##### Input data #####

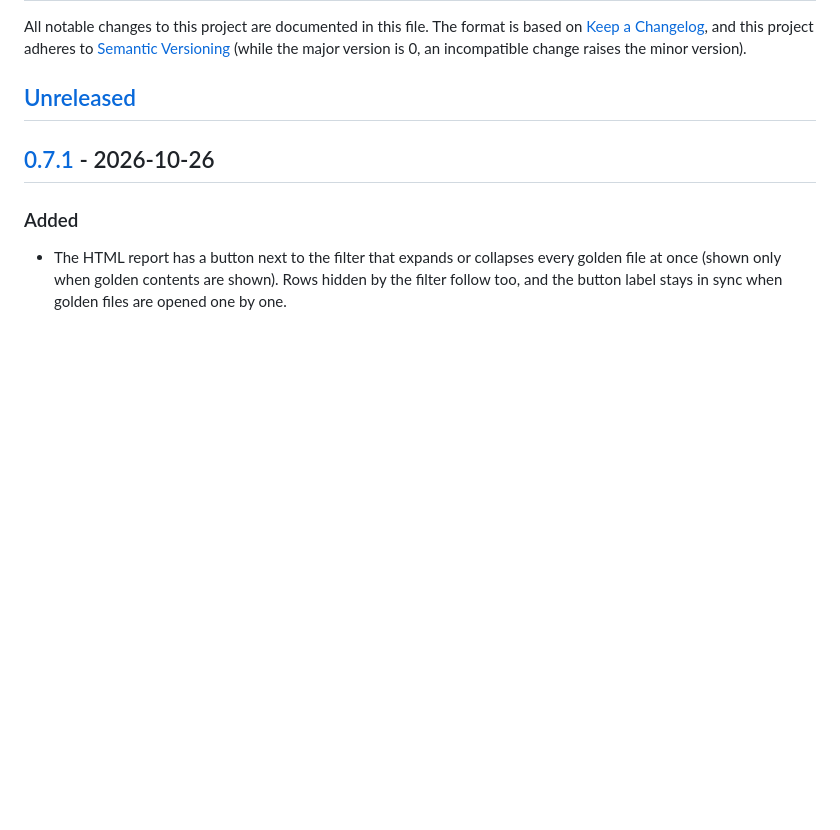
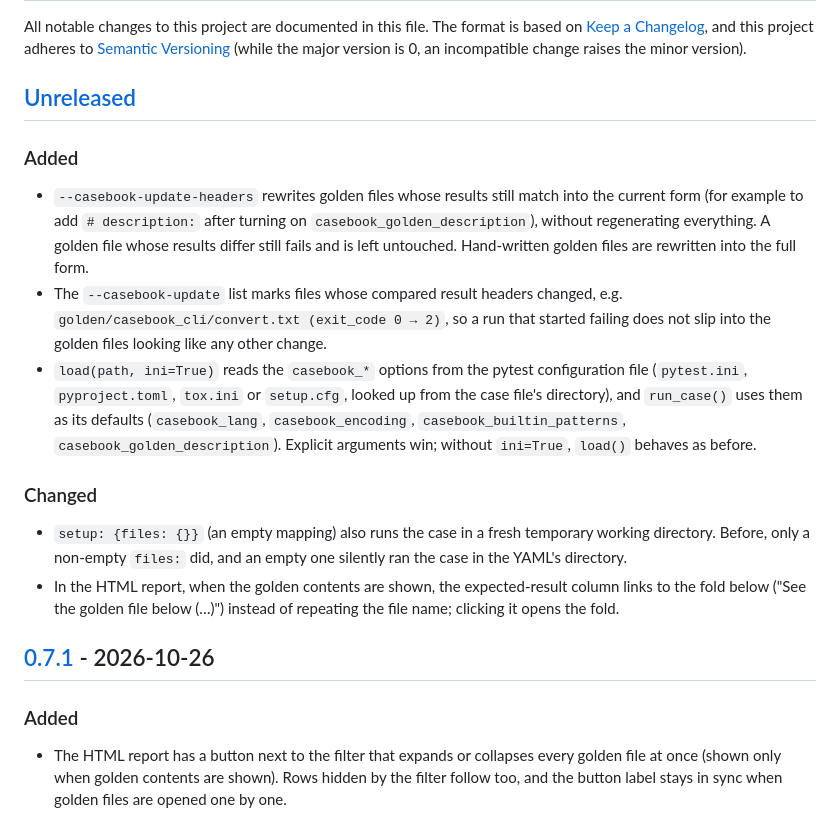
Before and after one commit to gyuro-dev/pytest-casebook, a Markdown page: CHANGELOG.md, the part around the change. Drawn GitHub-style; blank space fills up the shorter version.

Commit message:
pytest-casebook: CHANGELOG for #51-#53 (#54)
Unreleased: Added --casebook-update-headers, the result-change note in the update list and
load(ini=True); Changed files: {} giving a workdir and the golden link in the report.

Unreleased に #51〜#53 を書いた。Added: --casebook-update-headers・更新の一覧の結果の
変化の注記・load(ini=True)。Changed: files: {} でも作業ディレクトリ・レポートの期待出力の
リンク。

Co-authored-by: Claude Opus 5.5 <noreply@anthropic.com>

```diff
--- a/CHANGELOG.md
+++ b/CHANGELOG.md
@@ -6,6 +6,31 @@ All notable changes to this project are documented in this file. The format is b
 incompatible change raises the minor version).
 
 ## [Unreleased]
+
+### Added
+
+- `--casebook-update-headers` rewrites golden files whose results still match into the
+  current form (for example to add `# description:` after turning on
+  `casebook_golden_description`), without regenerating everything. A golden file whose
+  results differ still fails and is left untouched. Hand-written golden files are rewritten
+  into the full form.
+- The `--casebook-update` list marks files whose compared result headers changed, e.g.
+  `golden/casebook_cli/convert.txt (exit_code 0 → 2)`, so a run that started failing does not
+  slip into the golden files looking like any other change.
+- `load(path, ini=True)` reads the `casebook_*` options from the pytest configuration file
+  (`pytest.ini`, `pyproject.toml`, `tox.ini` or `setup.cfg`, looked up from the case file's
+  directory), and `run_case()` uses them as its defaults (`casebook_lang`,
+  `casebook_encoding`, `casebook_builtin_patterns`, `casebook_golden_description`).
+  Explicit arguments win; without `ini=True`, `load()` behaves as before.
+
+### Changed
+
+- `setup: {files: {}}` (an empty mapping) also runs the case in a fresh temporary working
+  directory. Before, only a non-empty `files:` did, and an empty one silently ran the case in
+  the YAML's directory.
+- In the HTML report, when the golden contents are shown, the expected-result column links to
+  the fold below ("See the golden file below (…)") instead of repeating the file name;
+  clicking it opens the fold.
 
 ## [0.7.1] - 2026-10-26
 
```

#####

• About this exercise:
Omitting all images, retype each line of the records precisely.

• Answer section:
Before and after one commit to gyuro-dev/pytest-casebook, a Markdown page: CHANGELOG.md, the part around the change. Drawn GitHub-style; blank space fills up the shorter version.

Commit message:
pytest-casebook: CHANGELOG for #51-#53 (#54)
Unreleased: Added --casebook-update-headers, the result-change note in the update list and
load(ini=True); Changed files: {} giving a workdir and the golden link in the report.

Unreleased に #51〜#53 を書いた。Added: --casebook-update-headers・更新の一覧の結果の
変化の注記・load(ini=True)。Changed: files: {} でも作業ディレクトリ・レポートの期待出力の
リンク。

Co-authored-by: Claude Opus 5.5 <noreply@anthropic.com>

```diff
--- a/CHANGELOG.md
+++ b/CHANGELOG.md
@@ -6,6 +6,31 @@ All notable changes to this project are documented in this file. The format is b
 incompatible change raises the minor version).
 
 ## [Unreleased]
+
+### Added
+
+- `--casebook-update-headers` rewrites golden files whose results still match into the
+  current form (for example to add `# description:` after turning on
+  `casebook_golden_description`), without regenerating everything. A golden file whose
+  results differ still fails and is left untouched. Hand-written golden files are rewritten
+  into the full form.
+- The `--casebook-update` list marks files whose compared result headers changed, e.g.
+  `golden/casebook_cli/convert.txt (exit_code 0 → 2)`, so a run that started failing does not
+  slip into the golden files looking like any other change.
+- `load(path, ini=True)` reads the `casebook_*` options from the pytest configuration file
+  (`pytest.ini`, `pyproject.toml`, `tox.ini` or `setup.cfg`, looked up from the case file's
+  directory), and `run_case()` uses them as its defaults (`casebook_lang`,
+  `casebook_encoding`, `casebook_builtin_patterns`, `casebook_golden_description`).
+  Explicit arguments win; without `ini=True`, `load()` behaves as before.
+
+### Changed
+
+- `setup: {files: {}}` (an empty mapping) also runs the case in a fresh temporary working
+  directory. Before, only a non-empty `files:` did, and an empty one silently ran the case in
+  the YAML's directory.
+- In the HTML report, when the golden contents are shown, the expected-result column links to
+  the fold below ("See the golden file below (…)") instead of repeating the file name;
+  clicking it opens the fold.
 
 ## [0.7.1] - 2026-10-26
 
```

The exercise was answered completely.